--- Task objective ---
Find the word "items" in the data below and copy each line that holds it.
■ ■ ■ ■ ■ ■ ■
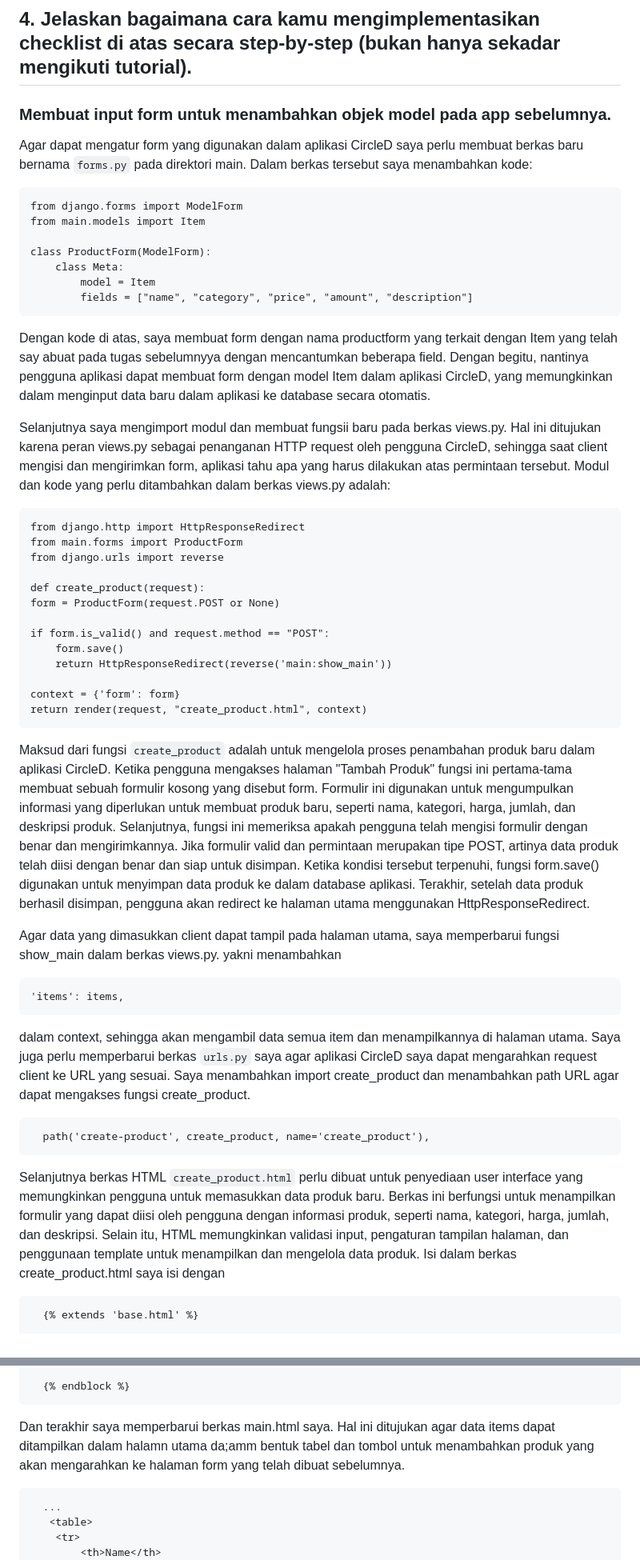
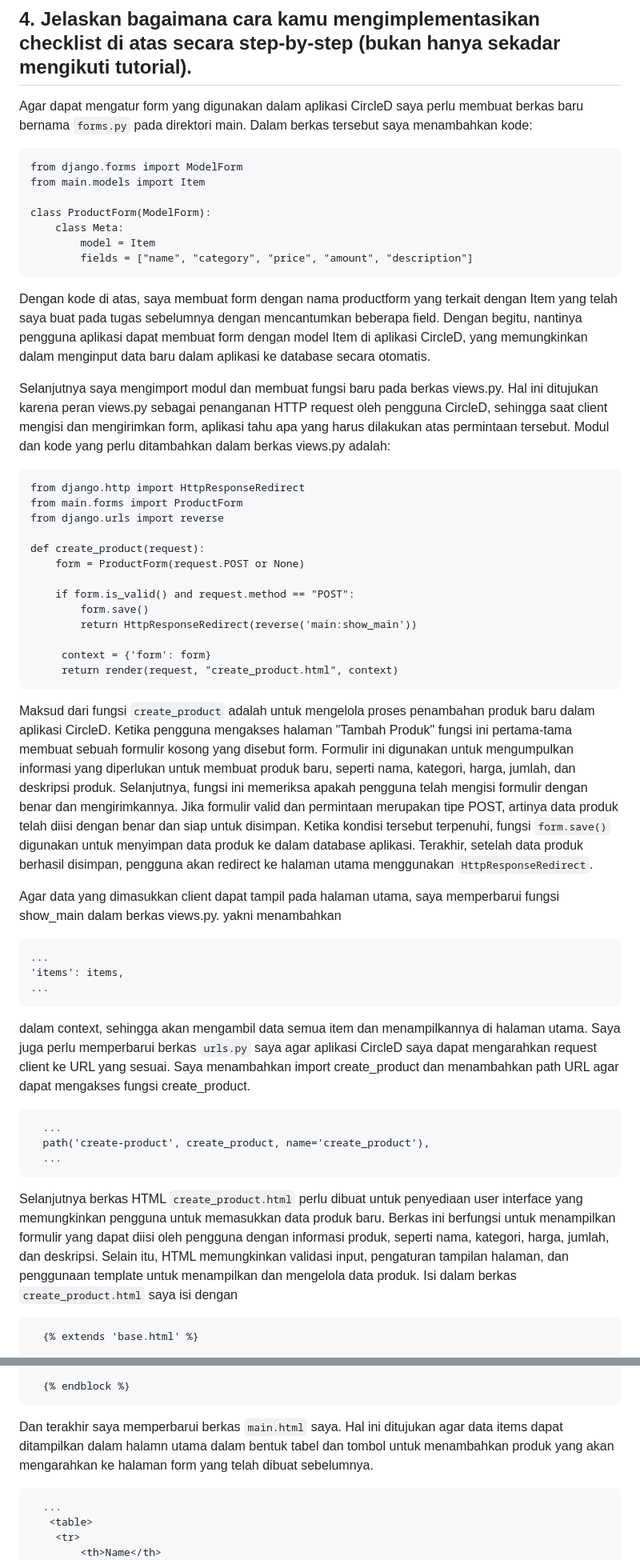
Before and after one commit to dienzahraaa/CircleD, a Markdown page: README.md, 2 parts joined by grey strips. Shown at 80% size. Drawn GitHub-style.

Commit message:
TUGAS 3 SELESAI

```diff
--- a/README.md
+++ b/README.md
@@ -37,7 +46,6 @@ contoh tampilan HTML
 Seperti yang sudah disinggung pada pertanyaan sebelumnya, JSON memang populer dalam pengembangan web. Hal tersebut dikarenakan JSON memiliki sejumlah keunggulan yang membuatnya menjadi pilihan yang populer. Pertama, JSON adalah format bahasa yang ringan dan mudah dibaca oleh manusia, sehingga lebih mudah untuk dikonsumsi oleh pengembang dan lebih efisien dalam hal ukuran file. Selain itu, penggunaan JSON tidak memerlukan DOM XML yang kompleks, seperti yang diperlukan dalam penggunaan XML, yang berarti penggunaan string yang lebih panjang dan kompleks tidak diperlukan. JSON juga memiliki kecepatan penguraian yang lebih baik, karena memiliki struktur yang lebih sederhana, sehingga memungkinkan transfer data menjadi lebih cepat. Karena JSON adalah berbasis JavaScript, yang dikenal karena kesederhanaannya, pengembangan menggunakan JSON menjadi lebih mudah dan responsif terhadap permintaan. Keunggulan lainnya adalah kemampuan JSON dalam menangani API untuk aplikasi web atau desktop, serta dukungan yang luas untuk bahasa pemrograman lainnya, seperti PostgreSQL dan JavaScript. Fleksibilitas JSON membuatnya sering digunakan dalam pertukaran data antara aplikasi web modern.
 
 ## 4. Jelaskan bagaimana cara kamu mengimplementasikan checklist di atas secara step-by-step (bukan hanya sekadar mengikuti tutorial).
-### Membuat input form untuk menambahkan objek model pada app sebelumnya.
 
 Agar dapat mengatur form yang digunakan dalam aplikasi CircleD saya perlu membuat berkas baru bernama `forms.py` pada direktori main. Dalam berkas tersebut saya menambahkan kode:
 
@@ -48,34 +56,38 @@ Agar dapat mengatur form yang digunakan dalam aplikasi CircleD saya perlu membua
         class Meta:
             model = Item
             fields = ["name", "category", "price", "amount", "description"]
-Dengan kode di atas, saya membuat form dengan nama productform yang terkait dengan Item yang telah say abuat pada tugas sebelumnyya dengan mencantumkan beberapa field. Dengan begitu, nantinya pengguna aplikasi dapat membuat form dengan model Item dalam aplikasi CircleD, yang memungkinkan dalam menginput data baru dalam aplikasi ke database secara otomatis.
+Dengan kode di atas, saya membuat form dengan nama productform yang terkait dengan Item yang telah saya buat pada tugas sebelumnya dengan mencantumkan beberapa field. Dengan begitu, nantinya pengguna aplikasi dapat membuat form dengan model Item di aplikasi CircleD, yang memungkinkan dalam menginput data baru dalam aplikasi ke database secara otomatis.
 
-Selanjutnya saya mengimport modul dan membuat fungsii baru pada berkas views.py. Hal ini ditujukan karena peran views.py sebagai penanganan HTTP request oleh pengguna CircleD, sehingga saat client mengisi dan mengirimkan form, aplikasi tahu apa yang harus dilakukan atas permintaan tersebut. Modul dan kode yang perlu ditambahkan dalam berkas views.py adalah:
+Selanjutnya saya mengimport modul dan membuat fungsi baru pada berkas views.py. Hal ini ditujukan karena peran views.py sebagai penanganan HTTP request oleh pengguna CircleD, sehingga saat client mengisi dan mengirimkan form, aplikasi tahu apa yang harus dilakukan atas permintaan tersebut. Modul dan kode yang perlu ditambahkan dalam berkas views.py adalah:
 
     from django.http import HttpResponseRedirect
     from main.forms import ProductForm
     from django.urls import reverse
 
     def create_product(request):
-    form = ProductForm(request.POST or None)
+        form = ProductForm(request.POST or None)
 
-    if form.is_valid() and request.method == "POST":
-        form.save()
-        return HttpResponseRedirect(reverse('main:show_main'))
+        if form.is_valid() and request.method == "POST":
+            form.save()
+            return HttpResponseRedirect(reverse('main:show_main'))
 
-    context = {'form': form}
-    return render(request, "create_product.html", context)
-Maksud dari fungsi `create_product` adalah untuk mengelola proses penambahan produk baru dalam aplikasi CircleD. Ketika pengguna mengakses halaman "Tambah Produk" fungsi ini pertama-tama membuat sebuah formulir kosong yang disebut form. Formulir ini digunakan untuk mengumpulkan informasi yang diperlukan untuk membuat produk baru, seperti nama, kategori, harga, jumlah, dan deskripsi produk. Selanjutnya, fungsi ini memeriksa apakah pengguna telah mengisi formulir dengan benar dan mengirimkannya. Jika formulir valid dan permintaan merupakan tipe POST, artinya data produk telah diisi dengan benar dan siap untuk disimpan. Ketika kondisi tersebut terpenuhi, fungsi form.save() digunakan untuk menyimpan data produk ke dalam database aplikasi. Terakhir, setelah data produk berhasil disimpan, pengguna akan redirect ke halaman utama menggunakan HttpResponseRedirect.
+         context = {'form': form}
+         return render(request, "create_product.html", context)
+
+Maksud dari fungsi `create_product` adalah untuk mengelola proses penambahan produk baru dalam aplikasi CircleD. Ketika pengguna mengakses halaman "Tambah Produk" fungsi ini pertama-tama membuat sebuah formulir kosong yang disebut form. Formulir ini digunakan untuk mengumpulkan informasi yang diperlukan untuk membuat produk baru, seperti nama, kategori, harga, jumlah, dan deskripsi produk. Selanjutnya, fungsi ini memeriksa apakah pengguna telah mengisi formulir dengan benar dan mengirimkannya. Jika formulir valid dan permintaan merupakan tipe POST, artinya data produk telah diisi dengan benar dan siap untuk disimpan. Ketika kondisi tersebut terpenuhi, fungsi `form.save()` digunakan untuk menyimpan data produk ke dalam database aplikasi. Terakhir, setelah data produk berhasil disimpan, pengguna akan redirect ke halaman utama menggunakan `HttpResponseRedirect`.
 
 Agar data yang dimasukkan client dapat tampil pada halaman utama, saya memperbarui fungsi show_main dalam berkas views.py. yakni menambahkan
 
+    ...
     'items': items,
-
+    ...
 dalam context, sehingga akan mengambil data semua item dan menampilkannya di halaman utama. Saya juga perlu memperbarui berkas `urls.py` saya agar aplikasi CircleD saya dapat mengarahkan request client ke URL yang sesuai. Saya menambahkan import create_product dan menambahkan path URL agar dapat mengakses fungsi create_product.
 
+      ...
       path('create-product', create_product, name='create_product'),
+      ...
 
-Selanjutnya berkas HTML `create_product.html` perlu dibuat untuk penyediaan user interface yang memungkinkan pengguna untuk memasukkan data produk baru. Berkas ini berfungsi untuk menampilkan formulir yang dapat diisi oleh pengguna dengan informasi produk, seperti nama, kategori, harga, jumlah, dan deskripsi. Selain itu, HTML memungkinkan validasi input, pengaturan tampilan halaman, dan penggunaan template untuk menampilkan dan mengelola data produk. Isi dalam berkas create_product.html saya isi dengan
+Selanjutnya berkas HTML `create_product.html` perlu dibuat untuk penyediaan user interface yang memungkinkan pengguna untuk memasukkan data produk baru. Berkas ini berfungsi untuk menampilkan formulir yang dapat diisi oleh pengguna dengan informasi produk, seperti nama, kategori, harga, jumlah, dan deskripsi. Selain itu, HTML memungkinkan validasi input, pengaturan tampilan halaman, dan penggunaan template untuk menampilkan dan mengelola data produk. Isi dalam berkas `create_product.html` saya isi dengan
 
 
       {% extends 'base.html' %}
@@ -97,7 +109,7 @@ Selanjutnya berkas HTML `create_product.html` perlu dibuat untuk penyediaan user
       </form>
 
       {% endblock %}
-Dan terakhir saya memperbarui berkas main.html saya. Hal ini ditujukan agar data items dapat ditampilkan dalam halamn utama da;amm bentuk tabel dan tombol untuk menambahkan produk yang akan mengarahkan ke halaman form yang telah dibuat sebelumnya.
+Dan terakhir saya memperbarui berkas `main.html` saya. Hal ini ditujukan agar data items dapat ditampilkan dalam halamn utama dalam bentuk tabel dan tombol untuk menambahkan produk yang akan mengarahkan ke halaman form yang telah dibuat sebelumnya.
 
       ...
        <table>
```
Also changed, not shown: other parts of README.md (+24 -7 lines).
■ ■ ■ ■ ■ ■ ■
--- Exercise response ---
     'items': items,
-Dan terakhir saya memperbarui berkas main.html saya. Hal ini ditujukan agar data items dapat ditampilkan dalam halamn utama da;amm bentuk tabel dan tombol untuk menambahkan produk yang akan mengarahkan ke halaman form yang telah dibuat sebelumnya.
+Dan terakhir saya memperbarui berkas `main.html` saya. Hal ini ditujukan agar data items dapat ditampilkan dalam halamn utama dalam bentuk tabel dan tombol untuk menambahkan produk yang akan mengarahkan ke halaman form yang telah dibuat sebelumnya.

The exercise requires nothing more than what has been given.